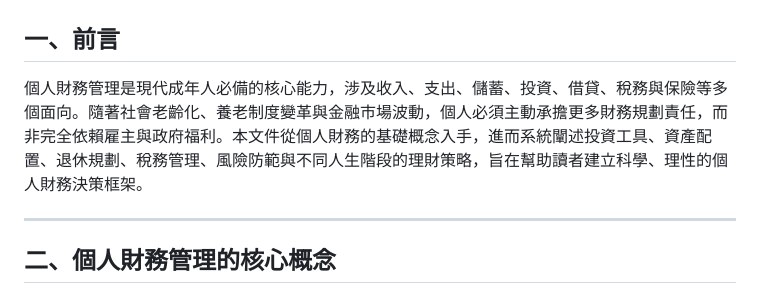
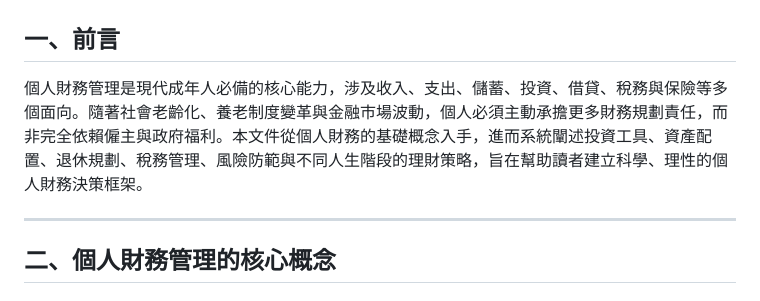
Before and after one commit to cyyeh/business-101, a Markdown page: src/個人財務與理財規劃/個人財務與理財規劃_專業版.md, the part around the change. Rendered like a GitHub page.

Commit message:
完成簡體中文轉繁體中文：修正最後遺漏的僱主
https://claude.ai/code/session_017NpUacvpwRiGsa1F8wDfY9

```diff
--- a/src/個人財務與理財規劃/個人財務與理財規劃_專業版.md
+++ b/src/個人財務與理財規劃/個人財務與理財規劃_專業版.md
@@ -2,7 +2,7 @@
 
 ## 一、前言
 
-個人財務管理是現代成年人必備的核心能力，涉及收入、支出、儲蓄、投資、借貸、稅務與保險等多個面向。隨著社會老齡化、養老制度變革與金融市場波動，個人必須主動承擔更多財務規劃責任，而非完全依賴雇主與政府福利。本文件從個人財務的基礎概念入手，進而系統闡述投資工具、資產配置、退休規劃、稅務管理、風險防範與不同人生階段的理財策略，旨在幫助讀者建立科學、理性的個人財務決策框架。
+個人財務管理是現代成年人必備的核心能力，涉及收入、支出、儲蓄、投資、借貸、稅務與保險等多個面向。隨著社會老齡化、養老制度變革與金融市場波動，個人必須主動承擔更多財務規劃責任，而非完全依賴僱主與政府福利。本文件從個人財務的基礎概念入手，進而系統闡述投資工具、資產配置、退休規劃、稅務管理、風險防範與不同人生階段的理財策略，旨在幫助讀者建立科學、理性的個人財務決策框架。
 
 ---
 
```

Work task: Using the material above, reproduce exactly the line that contains "https://claude.ai/code/session_017NpUacvpwRiGsa1F8wDfY9" and all lines after it through the last one, and only those.

The answer:
https://claude.ai/code/session_017NpUacvpwRiGsa1F8wDfY9

```diff
--- a/src/個人財務與理財規劃/個人財務與理財規劃_專業版.md
+++ b/src/個人財務與理財規劃/個人財務與理財規劃_專業版.md
@@ -2,7 +2,7 @@
 
 ## 一、前言
 
-個人財務管理是現代成年人必備的核心能力，涉及收入、支出、儲蓄、投資、借貸、稅務與保險等多個面向。隨著社會老齡化、養老制度變革與金融市場波動，個人必須主動承擔更多財務規劃責任，而非完全依賴雇主與政府福利。本文件從個人財務的基礎概念入手，進而系統闡述投資工具、資產配置、退休規劃、稅務管理、風險防範與不同人生階段的理財策略，旨在幫助讀者建立科學、理性的個人財務決策框架。
+個人財務管理是現代成年人必備的核心能力，涉及收入、支出、儲蓄、投資、借貸、稅務與保險等多個面向。隨著社會老齡化、養老制度變革與金融市場波動，個人必須主動承擔更多財務規劃責任，而非完全依賴僱主與政府福利。本文件從個人財務的基礎概念入手，進而系統闡述投資工具、資產配置、退休規劃、稅務管理、風險防範與不同人生階段的理財策略，旨在幫助讀者建立科學、理性的個人財務決策框架。
 
 ---
 
```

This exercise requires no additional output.